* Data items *
━━━━━━━━━━━━━━━━━━━━━━━━━━━━━━

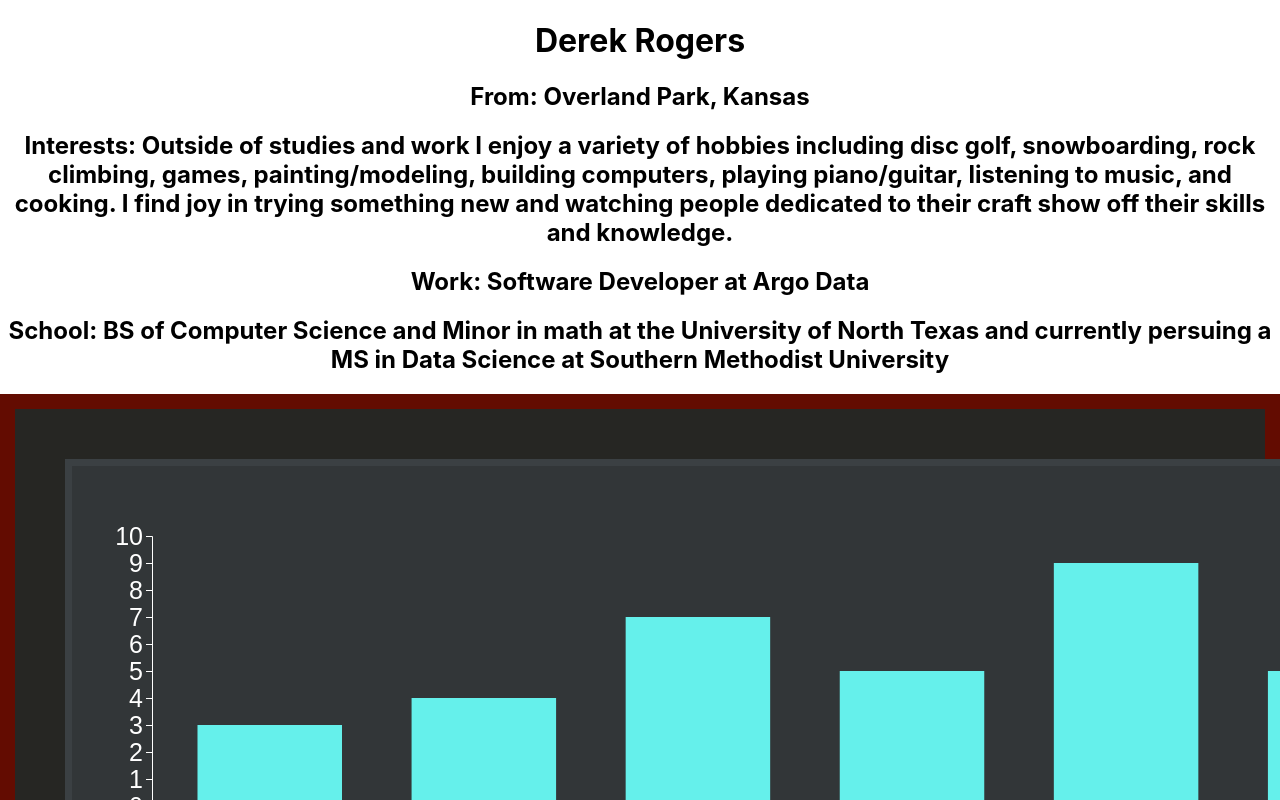
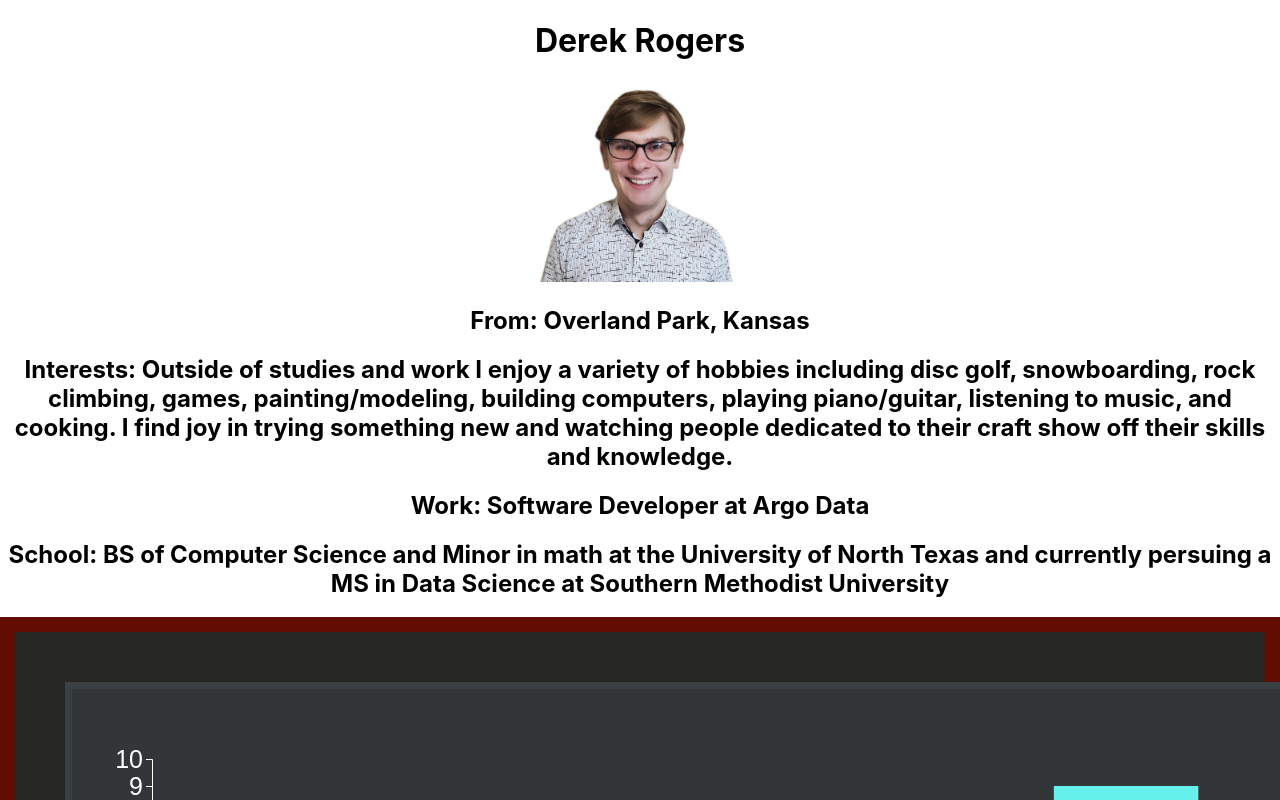
Before and after one commit to DotSumWedge/DotSumWedge.github.io, a React (Create React App) app: page / in a window 1280 px wide. Shown: the top 800 px of the page. Built offline with nearby package versions, Linux system fonts and the light colour scheme.

Commit message:
Added photo

```diff
--- a/src/App.js
+++ b/src/App.js
@@ -2,6 +2,7 @@
 import React from 'react';
 import {Routes, Route, Link} from 'react-router-dom';
 import BarChartPage from './pages/BarChartPage';
+import DerekRogersPhoto from './Images/Derek_Professional_Photo.jpg';
 
 function App() {
   return (
@@ -9,6 +10,7 @@
         <h1>
           Derek Rogers
         </h1>
+        <img src={DerekRogersPhoto} style={{ width: 200, height: 200 }}/>
         <h2>
           From: Overland Park, Kansas
         </h2>
```
Also changed, not shown: src/Images/Derek_Professional_Photo.jpg (added).
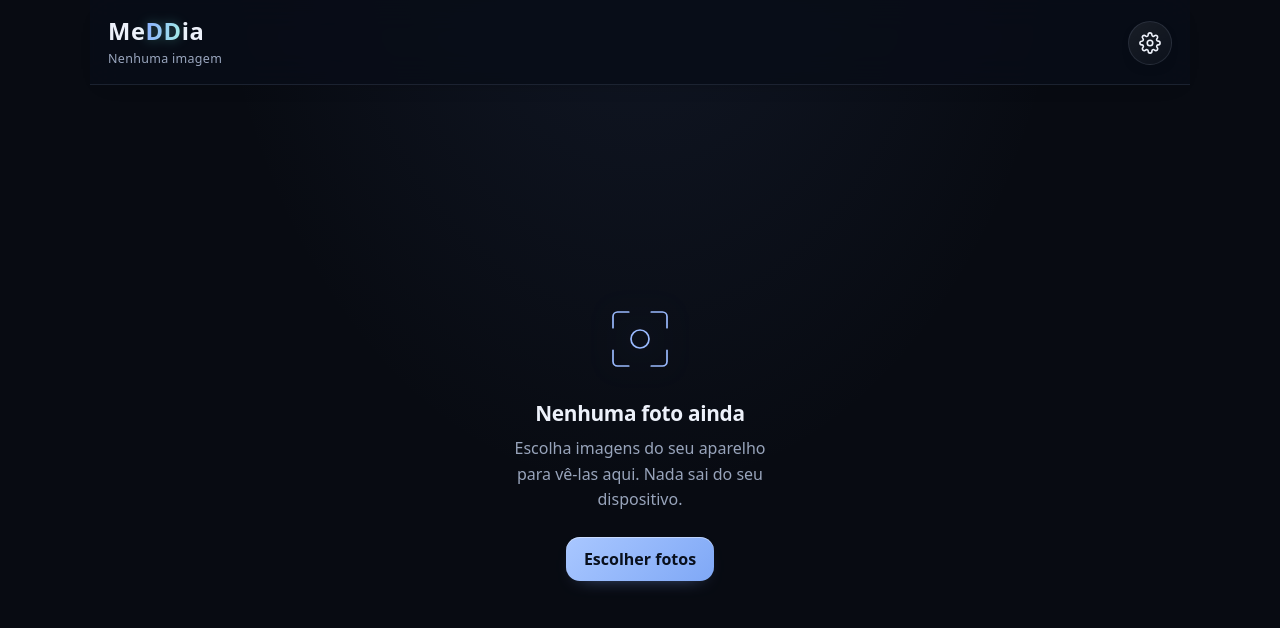
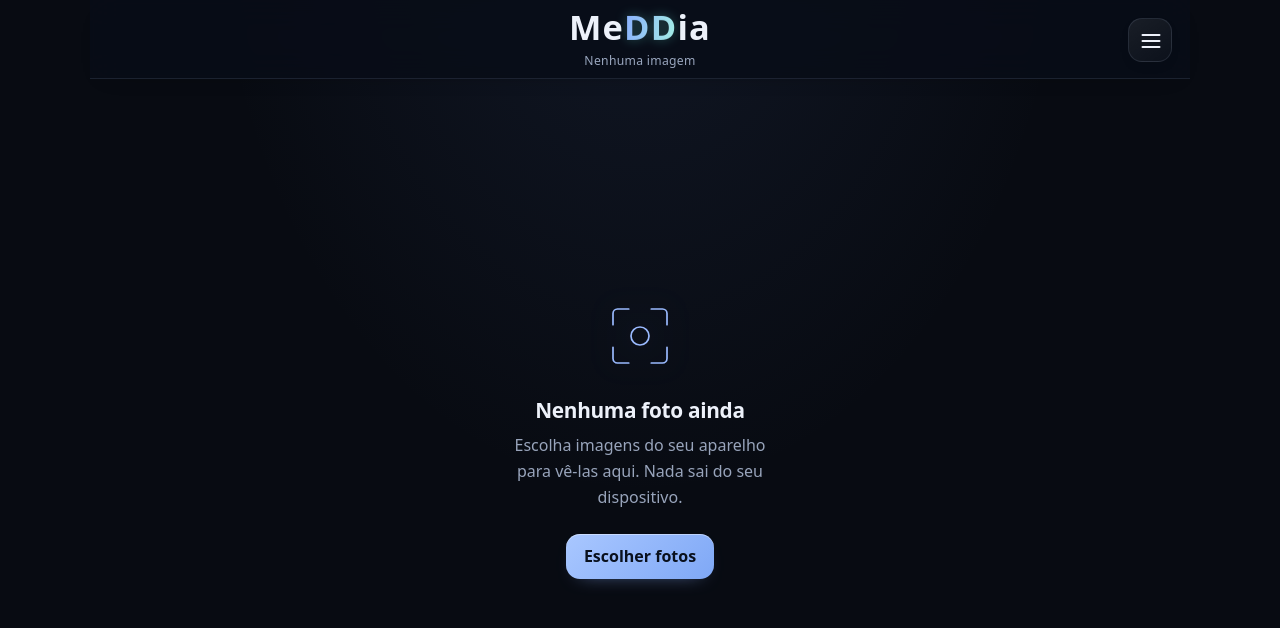
Before and after one commit to dlima566-cmyk/-lbum, a website: page index.html in a window 1280 px wide. Drawn offline with Linux system fonts and the light colour scheme.

Commit message:
Add files via upload

```diff
--- a/index.html
+++ b/index.html
@@ -333,6 +333,15 @@ header .ib{
   .thumb:hover img{transform:none;filter:none}
 }
 
+
+/* Cabeçalho: marca centralizada e botão de menu de três linhas */
+header#hdr{position:sticky;display:flex;align-items:center;justify-content:flex-end;min-height:76px;box-sizing:border-box}
+header#hdr .header-brand{position:absolute;left:50%;top:50%;transform:translate(-50%,-50%);width:calc(100% - 112px);text-align:center;}
+header#hdr h1{font-size:clamp(1.8rem,7vw,2.15rem);font-weight:850;letter-spacing:.035em;line-height:1.05;white-space:nowrap}
+header#hdr .count{font-size:.76rem;margin-top:7px;white-space:nowrap}
+header#hdr #gear{position:relative;z-index:1;flex:0 0 44px;width:44px;height:44px;padding:10px;border-radius:14px}
+header#hdr #gear svg{width:24px;height:24px;fill:none;stroke:currentColor;stroke-width:2;stroke-linecap:round}
+
 </style>
 </head>
 <body>
@@ -347,11 +356,11 @@ header .ib{
     <button class="ib" id="selDel" aria-label="Excluir"><svg viewBox="0 0 24 24"><path d="M4 7h16M10 11v6M14 11v6M6 7l1 12h10l1-12M9 7V4h6v3"/></svg></button>
   </div>
   <header id="hdr">
-    <div>
+    <div class="header-brand">
       <h1>Me<span class="dd">DD</span>ia</h1>
       <div class="count" id="count">Nenhuma imagem</div>
     </div>
-    <button class="ib" id="gear" aria-label="Configurações"><svg viewBox="0 0 24 24"><circle cx="12" cy="12" r="3"/><path d="M19.4 15a1.65 1.65 0 0 0 .33 1.82l.06.06a2 2 0 1 1-2.83 2.83l-.06-.06a1.65 1.65 0 0 0-1.82-.33 1.65 1.65 0 0 0-1 1.51V21a2 2 0 1 1-4 0v-.09A1.65 1.65 0 0 0 9 19.4a1.65 1.65 0 0 0-1.82.33l-.06.06a2 2 0 1 1-2.83-2.83l.06-.06a1.65 1.65 0 0 0 .33-1.82 1.65 1.65 0 0 0-1.51-1H3a2 2 0 1 1 0-4h.09A1.65 1.65 0 0 0 4.6 9a1.65 1.65 0 0 0-.33-1.82l-.06-.06a2 2 0 1 1 2.83-2.83l.06.06a1.65 1.65 0 0 0 1.82.33H9a1.65 1.65 0 0 0 1-1.51V3a2 2 0 1 1 4 0v.09a1.65 1.65 0 0 0 1 1.51 1.65 1.65 0 0 0 1.82-.33l.06-.06a2 2 0 1 1 2.83 2.83l-.06.06a1.65 1.65 0 0 0-.33 1.82V9a1.65 1.65 0 0 0 1.51 1H21a2 2 0 1 1 0 4h-.09a1.65 1.65 0 0 0-1.51 1z"/></svg></button>
+    <button class="ib" id="gear" aria-label="Abrir menu e configurações"><svg viewBox="0 0 24 24" aria-hidden="true"><path d="M3.5 6h17M3.5 12h17M3.5 18h17"/></svg></button>
   </header>
   <div id="banner" hidden>
     <button class="btn ghost" id="bback">← Voltar</button>
```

━━━━━━━━━━━━━━━━━━━━━━━━━━━━━━

* Work item *
Every entry above needs to be printed again exactly, with its pictures left out.

* Exercise response *
Before and after one commit to DotSumWedge/DotSumWedge.github.io, a React (Create React App) app: page / in a window 1280 px wide. Shown: the top 800 px of the page. Built offline with nearby package versions, Linux system fonts and the light colour scheme.

Commit message:
Added photo

```diff
--- a/src/App.js
+++ b/src/App.js
@@ -2,6 +2,7 @@
 import React from 'react';
 import {Routes, Route, Link} from 'react-router-dom';
 import BarChartPage from './pages/BarChartPage';
+import DerekRogersPhoto from './Images/Derek_Professional_Photo.jpg';
 
 function App() {
   return (
@@ -9,6 +10,7 @@
         <h1>
           Derek Rogers
         </h1>
+        <img src={DerekRogersPhoto} style={{ width: 200, height: 200 }}/>
         <h2>
           From: Overland Park, Kansas
         </h2>
```
Also changed, not shown: src/Images/Derek_Professional_Photo.jpg (added).
Before and after one commit to dlima566-cmyk/-lbum, a website: page index.html in a window 1280 px wide. Drawn offline with Linux system fonts and the light colour scheme.

Commit message:
Add files via upload

```diff
--- a/index.html
+++ b/index.html
@@ -333,6 +333,15 @@ header .ib{
   .thumb:hover img{transform:none;filter:none}
 }
 
+
+/* Cabeçalho: marca centralizada e botão de menu de três linhas */
+header#hdr{position:sticky;display:flex;align-items:center;justify-content:flex-end;min-height:76px;box-sizing:border-box}
+header#hdr .header-brand{position:absolute;left:50%;top:50%;transform:translate(-50%,-50%);width:calc(100% - 112px);text-align:center;}
+header#hdr h1{font-size:clamp(1.8rem,7vw,2.15rem);font-weight:850;letter-spacing:.035em;line-height:1.05;white-space:nowrap}
+header#hdr .count{font-size:.76rem;margin-top:7px;white-space:nowrap}
+header#hdr #gear{position:relative;z-index:1;flex:0 0 44px;width:44px;height:44px;padding:10px;border-radius:14px}
+header#hdr #gear svg{width:24px;height:24px;fill:none;stroke:currentColor;stroke-width:2;stroke-linecap:round}
+
 </style>
 </head>
 <body>
@@ -347,11 +356,11 @@ header .ib{
     <button class="ib" id="selDel" aria-label="Excluir"><svg viewBox="0 0 24 24"><path d="M4 7h16M10 11v6M14 11v6M6 7l1 12h10l1-12M9 7V4h6v3"/></svg></button>
   </div>
   <header id="hdr">
-    <div>
+    <div class="header-brand">
       <h1>Me<span class="dd">DD</span>ia</h1>
       <div class="count" id="count">Nenhuma imagem</div>
     </div>
-    <button class="ib" id="gear" aria-label="Configurações"><svg viewBox="0 0 24 24"><circle cx="12" cy="12" r="3"/><path d="M19.4 15a1.65 1.65 0 0 0 .33 1.82l.06.06a2 2 0 1 1-2.83 2.83l-.06-.06a1.65 1.65 0 0 0-1.82-.33 1.65 1.65 0 0 0-1 1.51V21a2 2 0 1 1-4 0v-.09A1.65 1.65 0 0 0 9 19.4a1.65 1.65 0 0 0-1.82.33l-.06.06a2 2 0 1 1-2.83-2.83l.06-.06a1.65 1.65 0 0 0 .33-1.82 1.65 1.65 0 0 0-1.51-1H3a2 2 0 1 1 0-4h.09A1.65 1.65 0 0 0 4.6 9a1.65 1.65 0 0 0-.33-1.82l-.06-.06a2 2 0 1 1 2.83-2.83l.06.06a1.65 1.65 0 0 0 1.82.33H9a1.65 1.65 0 0 0 1-1.51V3a2 2 0 1 1 4 0v.09a1.65 1.65 0 0 0 1 1.51 1.65 1.65 0 0 0 1.82-.33l.06-.06a2 2 0 1 1 2.83 2.83l-.06.06a1.65 1.65 0 0 0-.33 1.82V9a1.65 1.65 0 0 0 1.51 1H21a2 2 0 1 1 0 4h-.09a1.65 1.65 0 0 0-1.51 1z"/></svg></button>
+    <button class="ib" id="gear" aria-label="Abrir menu e configurações"><svg viewBox="0 0 24 24" aria-hidden="true"><path d="M3.5 6h17M3.5 12h17M3.5 18h17"/></svg></button>
   </header>
   <div id="banner" hidden>
     <button class="btn ghost" id="bback">← Voltar</button>
```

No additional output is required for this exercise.